* _Supplied data_

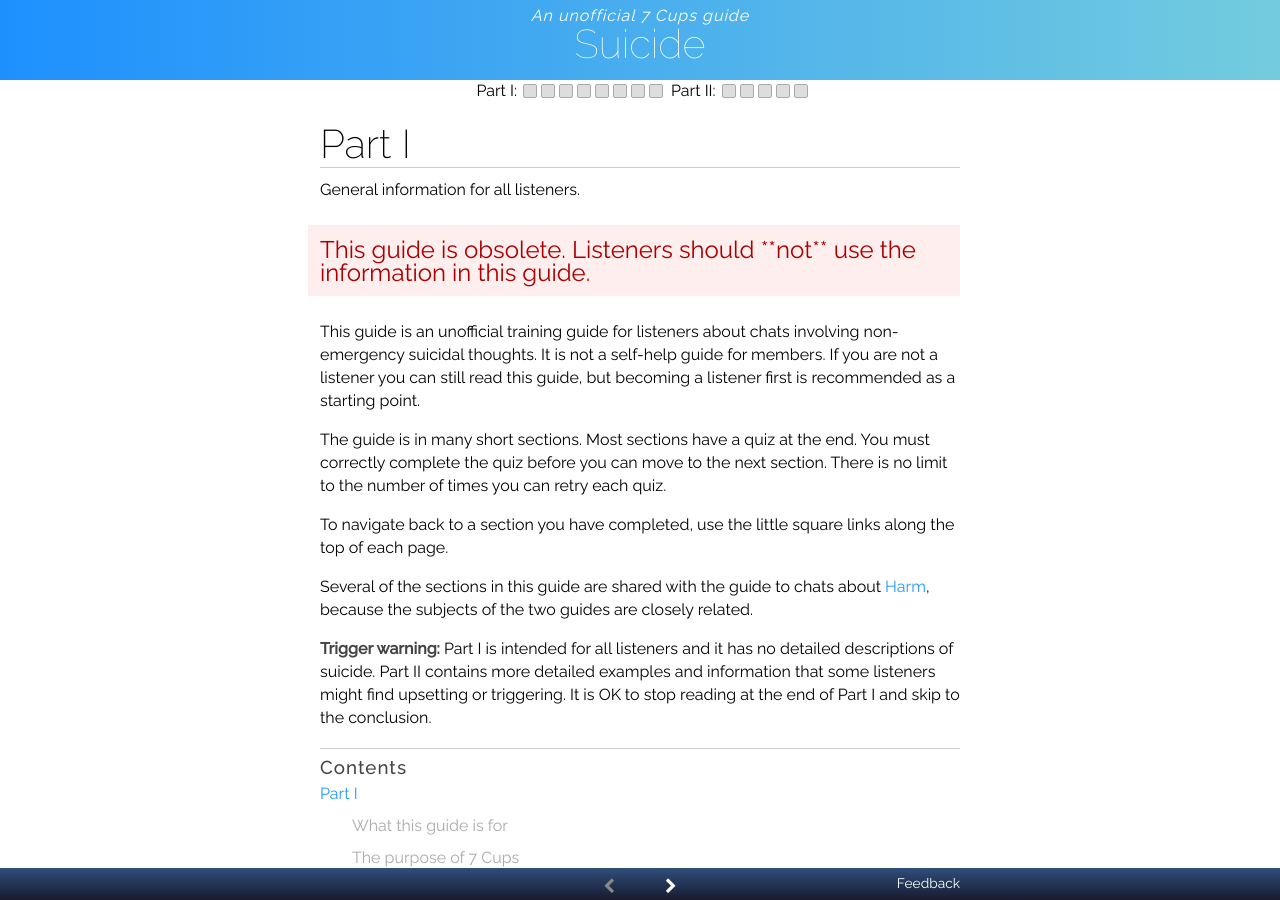
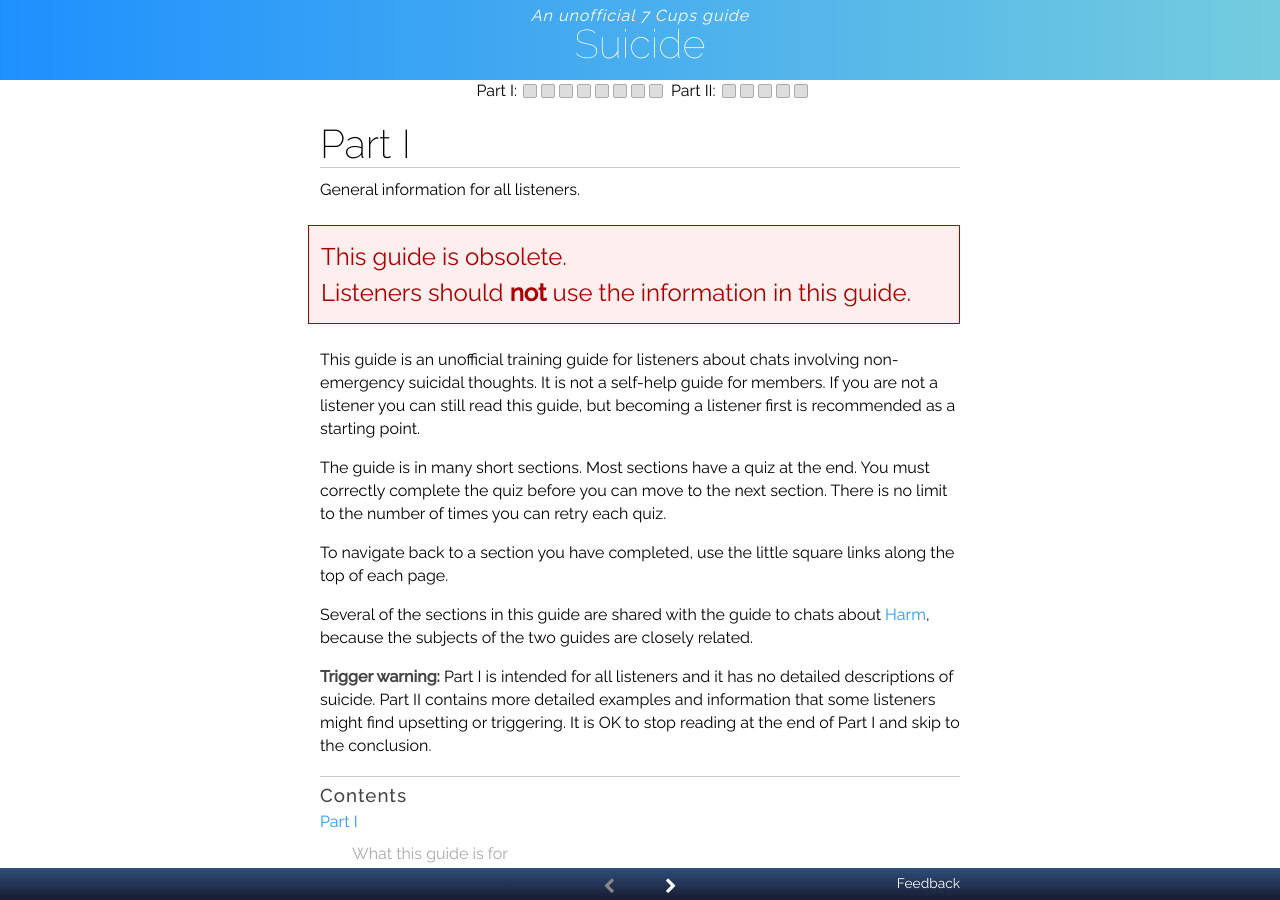
Before and after one commit to RarelyCharlie/rarelycharlie.github.io, a Jekyll site: the page built from _guide/suicide.md, in a window 1280 px wide and 900 px high. Built offline with Jekyll 4.4.1, drawn with Linux system fonts in a browser that asks for light colours; nearby versions of some CDN libraries.

Commit message:
formatting

```diff
--- a/_guide/suicide.md
+++ b/_guide/suicide.md
@@ -8,7 +8,7 @@ feedback: https://www.7cups.com/@RarelyCharlie
 
 General information for all listeners.
 
-<div style="font-size: 150%; color: #a00; background: #fee; padding: 1ex; margin: 1em 0 1em -1ex;">This guide is obsolete. Listeners should **not** use the information in this guide.</div>
+<div style="font-size: 150%; color: #a00; border: 1px solid #a00; line-height: 150%; background: #fee; padding: 1ex; margin: 1em 0 1em -1ex;">This guide is obsolete.<br>Listeners should <b>not</b> use the information in this guide.</div>
 
 This guide is an unofficial training guide for listeners about chats involving non-emergency suicidal thoughts. It is not a self-help guide for members. If you are not a listener you can still read this guide, but becoming a listener first is recommended as a starting point.
 
```
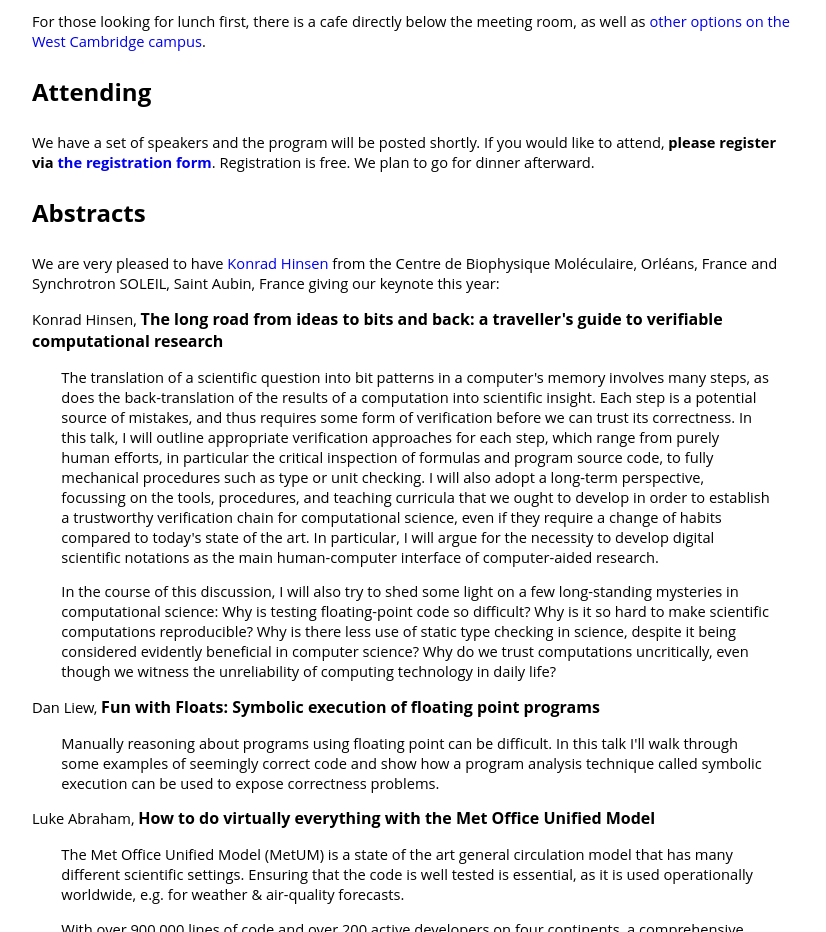
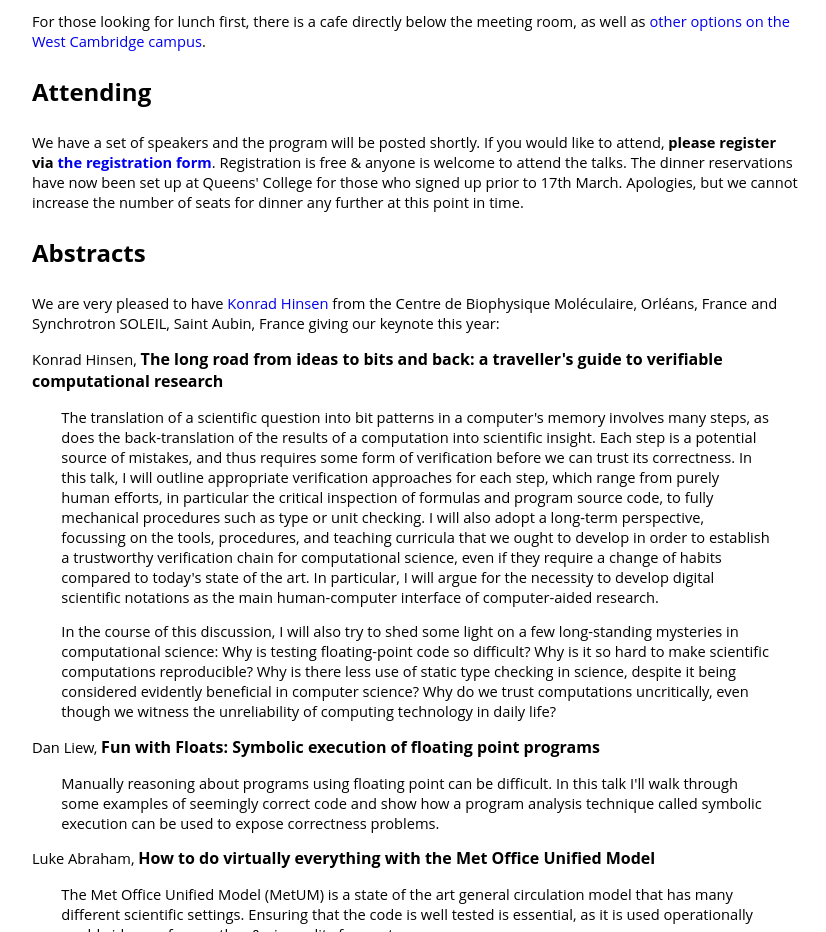
Before and after one commit to camfort/camfort.github.io, a plain HTML site: page tvcs2017/index.html in a window 1280 px wide. Shown: the part 2282-3214 px from the top of the page, without its empty margins (28-854 px from the left). Drawn offline with Linux system fonts and the light colour scheme.

Commit message:
note about dinner

```diff
--- a/tvcs2017/index.html
+++ b/tvcs2017/index.html
@@ -133,8 +133,12 @@
           shortly. If you would like to attend, <b>please register via
           <a
           href="https://docs.google.com/forms/d/e/1FAIpQLSc9xdKid9NtrqIkU-okLARMQ-9TY-x2imhEGxwTdEbCgH1l3g/viewform">the
-          registration form</a></b>.  Registration is free. We plan to
-          go for dinner afterward.
+          registration form</a></b>. Registration is free &amp; anyone
+          is welcome to attend the talks. The dinner reservations have
+          now been set up at Queens' College for those who signed up
+          prior to 17th March. Apologies, but we cannot increase the
+          number of seats for dinner any further at this point in
+          time.
         </p>
 
         <h3>Abstracts</h3>
```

* _Work instructions_
Every line of the listing must be reproduced exactly, though the pictures are to be left out.

* _Answer to the problem_
Before and after one commit to RarelyCharlie/rarelycharlie.github.io, a Jekyll site: the page built from _guide/suicide.md, in a window 1280 px wide and 900 px high. Built offline with Jekyll 4.4.1, drawn with Linux system fonts in a browser that asks for light colours; nearby versions of some CDN libraries.

Commit message:
formatting

```diff
--- a/_guide/suicide.md
+++ b/_guide/suicide.md
@@ -8,7 +8,7 @@ feedback: https://www.7cups.com/@RarelyCharlie
 
 General information for all listeners.
 
-<div style="font-size: 150%; color: #a00; background: #fee; padding: 1ex; margin: 1em 0 1em -1ex;">This guide is obsolete. Listeners should **not** use the information in this guide.</div>
+<div style="font-size: 150%; color: #a00; border: 1px solid #a00; line-height: 150%; background: #fee; padding: 1ex; margin: 1em 0 1em -1ex;">This guide is obsolete.<br>Listeners should <b>not</b> use the information in this guide.</div>
 
 This guide is an unofficial training guide for listeners about chats involving non-emergency suicidal thoughts. It is not a self-help guide for members. If you are not a listener you can still read this guide, but becoming a listener first is recommended as a starting point.
 
```
Before and after one commit to camfort/camfort.github.io, a plain HTML site: page tvcs2017/index.html in a window 1280 px wide. Shown: the part 2282-3214 px from the top of the page, without its empty margins (28-854 px from the left). Drawn offline with Linux system fonts and the light colour scheme.

Commit message:
note about dinner

```diff
--- a/tvcs2017/index.html
+++ b/tvcs2017/index.html
@@ -133,8 +133,12 @@
           shortly. If you would like to attend, <b>please register via
           <a
           href="https://docs.google.com/forms/d/e/1FAIpQLSc9xdKid9NtrqIkU-okLARMQ-9TY-x2imhEGxwTdEbCgH1l3g/viewform">the
-          registration form</a></b>.  Registration is free. We plan to
-          go for dinner afterward.
+          registration form</a></b>. Registration is free &amp; anyone
+          is welcome to attend the talks. The dinner reservations have
+          now been set up at Queens' College for those who signed up
+          prior to 17th March. Apologies, but we cannot increase the
+          number of seats for dinner any further at this point in
+          time.
         </p>
 
         <h3>Abstracts</h3>
```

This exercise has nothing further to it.